> Goal of the exercise: The entries that follow should come back exactly, with no pictures among them.

╭─ Record excerpts

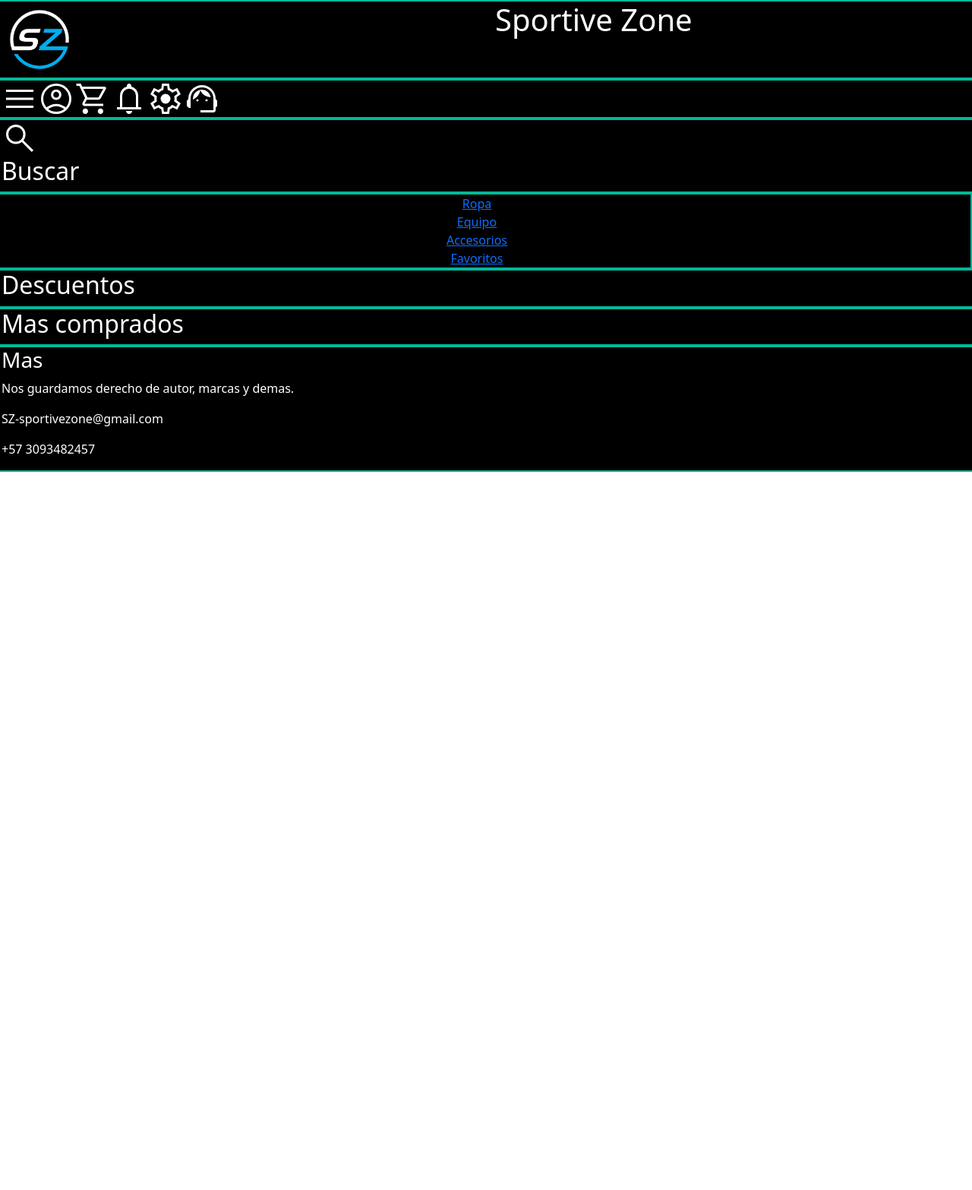
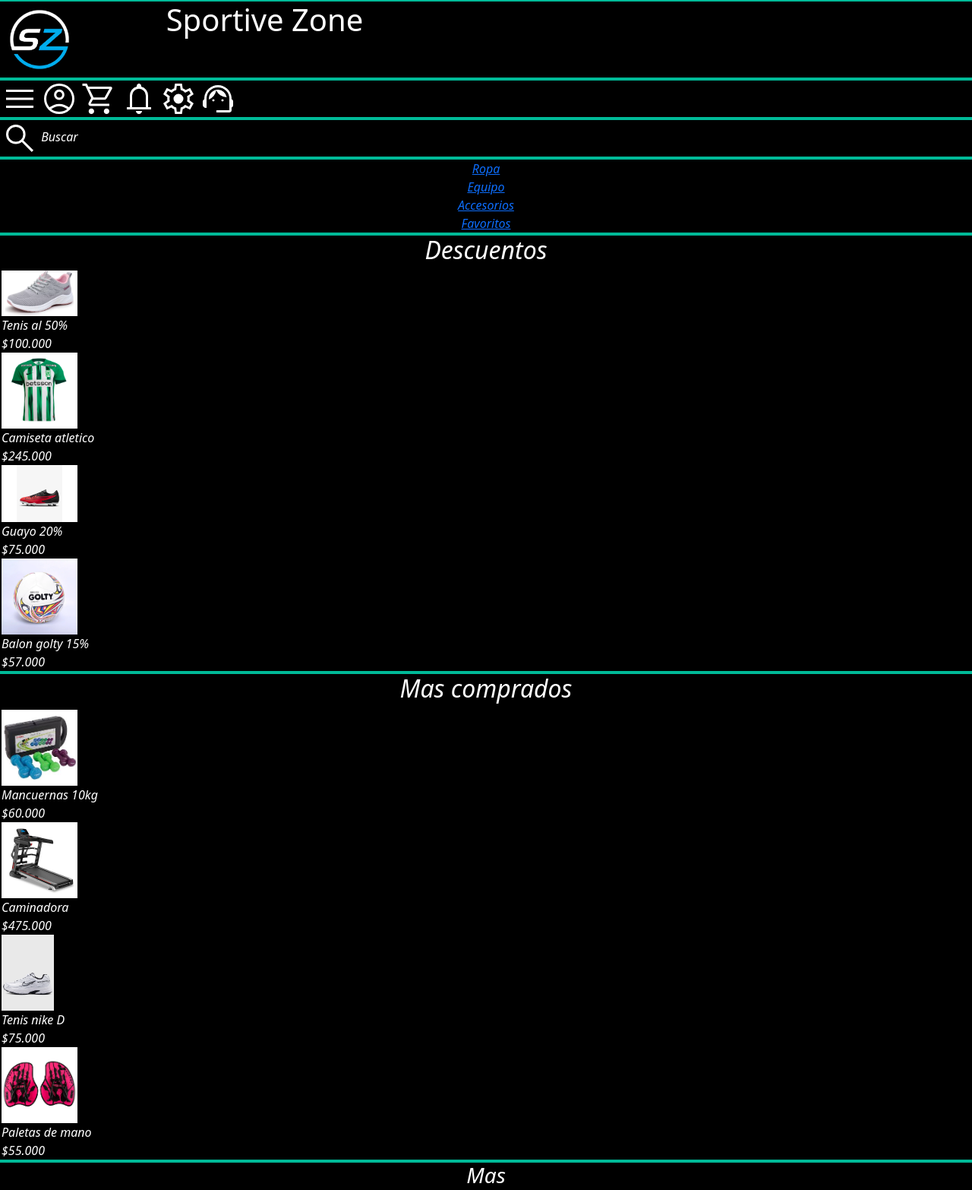
Before and after one commit to SantiagoMatizV/ProyectoPagHTML, a plain HTML site: page index.html in a window 1280 px wide. Shown: the top 1566 px of the page at 76% size. Before the commit the page ends 800 px from the top, so only its background shows below. Drawn offline with Linux system fonts and the light colour scheme.

Commit message:
cambios Matiz

```diff
--- a/css/Estilos.css
+++ b/css/Estilos.css
@@ -11,12 +11,14 @@ img{
 .marco{
     border: 2px solid rgb(0, 186, 152);
 }
-.var{
-    display: flex;
-    flex-direction: row;
+
+
+h1 {
+    text-align: justify;
 }
-h1{
-    text-align: left;
+
+h2, h3{
+    text-align: center;
 }
 
 .nav-item{
--- a/index.html
+++ b/index.html
@@ -12,7 +12,7 @@
     <div class="container-pag">
         <!--Contenedor Head-->
         <div class="row marco">
-            <div class="col-6 logo">
+            <div class="col-2 logo">
                 <img src="/img/diseno-logotipo-letra-sz-sobre-fondo-negro-plantilla-vector-diseno-logotipo-sz-letra-monograma-inicial_634196-1216.avif" alt="">
             </div>
             <div class="col-6 titulo">
@@ -21,7 +21,7 @@
         </div>
         <!--Menu-->
         <div class="row">
-            <div class="col-12 marco var">
+            <div class="col-12 marco">
                 <svg xmlns="http://www.w3.org/2000/svg" height="48px" viewBox="0 -960 960 960" width="48px" fill="#ffffff"><path d="M120-240v-60h720v60H120Zm0-210v-60h720v60H120Zm0-210v-60h720v60H120Z"/></svg>
 
                 <svg xmlns="http://www.w3.org/2000/svg" height="48px" viewBox="0 -960 960 960" width="48px" fill="#ffffff"><path d="M222-255q63-44 125-67.5T480-346q71 0 133.5 23.5T739-255q44-54 62.5-109T820-480q0-145-97.5-242.5T480-820q-145 0-242.5 97.5T140-480q0 61 19 116t63 109Zm257.81-195q-57.81 0-97.31-39.69-39.5-39.68-39.5-97.5 0-57.81 39.69-97.31 39.68-39.5 97.5-39.5 57.81 0 97.31 39.69 39.5 39.68 39.5 97.5 0 57.81-39.69 97.31-39.68 39.5-97.5 39.5Zm.66 370Q398-80 325-111.5t-127.5-86q-54.5-54.5-86-127.27Q80-397.53 80-480.27 80-563 111.5-635.5q31.5-72.5 86-127t127.27-86q72.76-31.5 155.5-31.5 82.73 0 155.23 31.5 72.5 31.5 127 86t86 127.03q31.5 72.53 31.5 155T848.5-325q-31.5 73-86 127.5t-127.03 86Q562.94-80 480.47-80Zm-.47-60q55 0 107.5-16T691-212q-51-36-104-55t-107-19q-54 0-107 19t-104 55q51 40 103.5 56T480-140Zm0-370q34 0 55.5-21.5T557-587q0-34-21.5-55.5T480-664q-34 0-55.5 21.5T403-587q0 34 21.5 55.5T480-510Zm0-77Zm0 374Z"/></svg>
@@ -40,11 +40,9 @@
         <div class="row">
             <div class="col-12 marco">
                 <svg xmlns="http://www.w3.org/2000/svg" height="48px" viewBox="0 -960 960 960" width="48px" fill="#ffffff"><path d="M796-121 533-384q-30 26-69.96 40.5Q423.08-329 378-329q-108.16 0-183.08-75Q120-479 120-585t75-181q75-75 181.5-75t181 75Q632-691 632-584.85 632-542 618-502q-14 40-42 75l264 262-44 44ZM377-389q81.25 0 138.13-57.5Q572-504 572-585t-56.87-138.5Q458.25-781 377-781q-82.08 0-139.54 57.5Q180-666 180-585t57.46 138.5Q294.92-389 377-389Z"/></svg>
-                <h2>Buscar</h2>
+                <i>Buscar<i>
             </div>
-            <!-- <div class="col marco">
-                <h2>Buscar</h2>
-            </div> -->
+
             <div class="row marco">
                <div class="nav-item "><a href="#">Ropa</a></div>
                <div class="nav-item "><a href="#">Equipo</a></div>
@@ -54,11 +52,52 @@
         </div>
         <!--Cuerpo-->
         <div class="row">
-            <div class="col-12 marco">
+            <div class="col-12 marco descuentos">
                 <h2>Descuentos</h2>
+                    <div class="col">
+                        <img src="/img/D_NQ_NP_748586-CBT70207926584_062023-O.webp" alt=""> <br>
+                        <i>Tenis al 50%</i> <br>
+                        <i>$100.000</i>
+                    </div>
+                    <div class="col">
+                        <img src="/img/atletico N.webp" alt=""><br>
+                        <i>Camiseta atletico</i><br>
+                        <i>$245.000</i>
+                    </div>
+                    <div class="col">
+                        <img src="/img/Guayo.webp" alt=""><br>
+                        <i>Guayo 20%</i><br>
+                        <i>$75.000</i>
+                    </div>
+                    <div class="col">
+                        <img src="/img/Balon.webp" alt=""><br>
+                        <i>Balon golty 15%</i><br>
+                        <i>$57.000</i>
+                    </div>
+
             </div>
             <div class="col-12 marco">
                 <h2>Mas comprados</h2>
+                <div class="col">
+                    <img src="/img/mancuernas.jpeg" alt=""><br>
+                    <i>Mancuernas 10kg</i><br>
+                    <i>$60.000</i>
+                </div>
+                <div class="col">
+                    <img src="/img/Caminadora.avif" alt=""><br>
+                    <i>Caminadora</i><br>
+                    <i>$475.000</i>
+                </div>
+                <div class="col">
+                    <img src="/img/tenis nike.webp" alt=""><br>
+                    <i>Tenis nike D</i><br>
+                    <i>$75.000</i>
+                </div>
+                <div class="col">
+                    <img src="/img/paletas mano.webp" alt=""><br>
+                    <i>Paletas de mano</i><br>
+                    <i>$55.000</i>
+                </div>
             </div>
         </div>
 
```
Also changed, not shown: img/Balon.webp (added), img/Caminadora.avif (added), img/D_NQ_NP_748586-CBT70207926584_062023-O.webp (added), img/Guayo.webp (added), img/atletico N.webp (added), img/mancuernas.jpeg (added), img/paletas mano.webp (added), img/tenis nike.webp (added).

╰─

> Answer to this task:
Before and after one commit to SantiagoMatizV/ProyectoPagHTML, a plain HTML site: page index.html in a window 1280 px wide. Shown: the top 1566 px of the page at 76% size. Before the commit the page ends 800 px from the top, so only its background shows below. Drawn offline with Linux system fonts and the light colour scheme.

Commit message:
cambios Matiz

```diff
--- a/css/Estilos.css
+++ b/css/Estilos.css
@@ -11,12 +11,14 @@ img{
 .marco{
     border: 2px solid rgb(0, 186, 152);
 }
-.var{
-    display: flex;
-    flex-direction: row;
+
+
+h1 {
+    text-align: justify;
 }
-h1{
-    text-align: left;
+
+h2, h3{
+    text-align: center;
 }
 
 .nav-item{
--- a/index.html
+++ b/index.html
@@ -12,7 +12,7 @@
     <div class="container-pag">
         <!--Contenedor Head-->
         <div class="row marco">
-            <div class="col-6 logo">
+            <div class="col-2 logo">
                 <img src="/img/diseno-logotipo-letra-sz-sobre-fondo-negro-plantilla-vector-diseno-logotipo-sz-letra-monograma-inicial_634196-1216.avif" alt="">
             </div>
             <div class="col-6 titulo">
@@ -21,7 +21,7 @@
         </div>
         <!--Menu-->
         <div class="row">
-            <div class="col-12 marco var">
+            <div class="col-12 marco">
                 <svg xmlns="http://www.w3.org/2000/svg" height="48px" viewBox="0 -960 960 960" width="48px" fill="#ffffff"><path d="M120-240v-60h720v60H120Zm0-210v-60h720v60H120Zm0-210v-60h720v60H120Z"/></svg>
 
                 <svg xmlns="http://www.w3.org/2000/svg" height="48px" viewBox="0 -960 960 960" width="48px" fill="#ffffff"><path d="M222-255q63-44 125-67.5T480-346q71 0 133.5 23.5T739-255q44-54 62.5-109T820-480q0-145-97.5-242.5T480-820q-145 0-242.5 97.5T140-480q0 61 19 116t63 109Zm257.81-195q-57.81 0-97.31-39.69-39.5-39.68-39.5-97.5 0-57.81 39.69-97.31 39.68-39.5 97.5-39.5 57.81 0 97.31 39.69 39.5 39.68 39.5 97.5 0 57.81-39.69 97.31-39.68 39.5-97.5 39.5Zm.66 370Q398-80 325-111.5t-127.5-86q-54.5-54.5-86-127.27Q80-397.53 80-480.27 80-563 111.5-635.5q31.5-72.5 86-127t127.27-86q72.76-31.5 155.5-31.5 82.73 0 155.23 31.5 72.5 31.5 127 86t86 127.03q31.5 72.53 31.5 155T848.5-325q-31.5 73-86 127.5t-127.03 86Q562.94-80 480.47-80Zm-.47-60q55 0 107.5-16T691-212q-51-36-104-55t-107-19q-54 0-107 19t-104 55q51 40 103.5 56T480-140Zm0-370q34 0 55.5-21.5T557-587q0-34-21.5-55.5T480-664q-34 0-55.5 21.5T403-587q0 34 21.5 55.5T480-510Zm0-77Zm0 374Z"/></svg>
@@ -40,11 +40,9 @@
         <div class="row">
             <div class="col-12 marco">
                 <svg xmlns="http://www.w3.org/2000/svg" height="48px" viewBox="0 -960 960 960" width="48px" fill="#ffffff"><path d="M796-121 533-384q-30 26-69.96 40.5Q423.08-329 378-329q-108.16 0-183.08-75Q120-479 120-585t75-181q75-75 181.5-75t181 75Q632-691 632-584.85 632-542 618-502q-14 40-42 75l264 262-44 44ZM377-389q81.25 0 138.13-57.5Q572-504 572-585t-56.87-138.5Q458.25-781 377-781q-82.08 0-139.54 57.5Q180-666 180-585t57.46 138.5Q294.92-389 377-389Z"/></svg>
-                <h2>Buscar</h2>
+                <i>Buscar<i>
             </div>
-            <!-- <div class="col marco">
-                <h2>Buscar</h2>
-            </div> -->
+
             <div class="row marco">
                <div class="nav-item "><a href="#">Ropa</a></div>
                <div class="nav-item "><a href="#">Equipo</a></div>
@@ -54,11 +52,52 @@
         </div>
         <!--Cuerpo-->
         <div class="row">
-            <div class="col-12 marco">
+            <div class="col-12 marco descuentos">
                 <h2>Descuentos</h2>
+                    <div class="col">
+                        <img src="/img/D_NQ_NP_748586-CBT70207926584_062023-O.webp" alt=""> <br>
+                        <i>Tenis al 50%</i> <br>
+                        <i>$100.000</i>
+                    </div>
+                    <div class="col">
+                        <img src="/img/atletico N.webp" alt=""><br>
+                        <i>Camiseta atletico</i><br>
+                        <i>$245.000</i>
+                    </div>
+                    <div class="col">
+                        <img src="/img/Guayo.webp" alt=""><br>
+                        <i>Guayo 20%</i><br>
+                        <i>$75.000</i>
+                    </div>
+                    <div class="col">
+                        <img src="/img/Balon.webp" alt=""><br>
+                        <i>Balon golty 15%</i><br>
+                        <i>$57.000</i>
+                    </div>
+
             </div>
             <div class="col-12 marco">
                 <h2>Mas comprados</h2>
+                <div class="col">
+                    <img src="/img/mancuernas.jpeg" alt=""><br>
+                    <i>Mancuernas 10kg</i><br>
+                    <i>$60.000</i>
+                </div>
+                <div class="col">
+                    <img src="/img/Caminadora.avif" alt=""><br>
+                    <i>Caminadora</i><br>
+                    <i>$475.000</i>
+                </div>
+                <div class="col">
+                    <img src="/img/tenis nike.webp" alt=""><br>
+                    <i>Tenis nike D</i><br>
+                    <i>$75.000</i>
+                </div>
+                <div class="col">
+                    <img src="/img/paletas mano.webp" alt=""><br>
+                    <i>Paletas de mano</i><br>
+                    <i>$55.000</i>
+                </div>
             </div>
         </div>
 
```
Also changed, not shown: img/Balon.webp (added), img/Caminadora.avif (added), img/D_NQ_NP_748586-CBT70207926584_062023-O.webp (added), img/Guayo.webp (added), img/atletico N.webp (added), img/mancuernas.jpeg (added), img/paletas mano.webp (added), img/tenis nike.webp (added).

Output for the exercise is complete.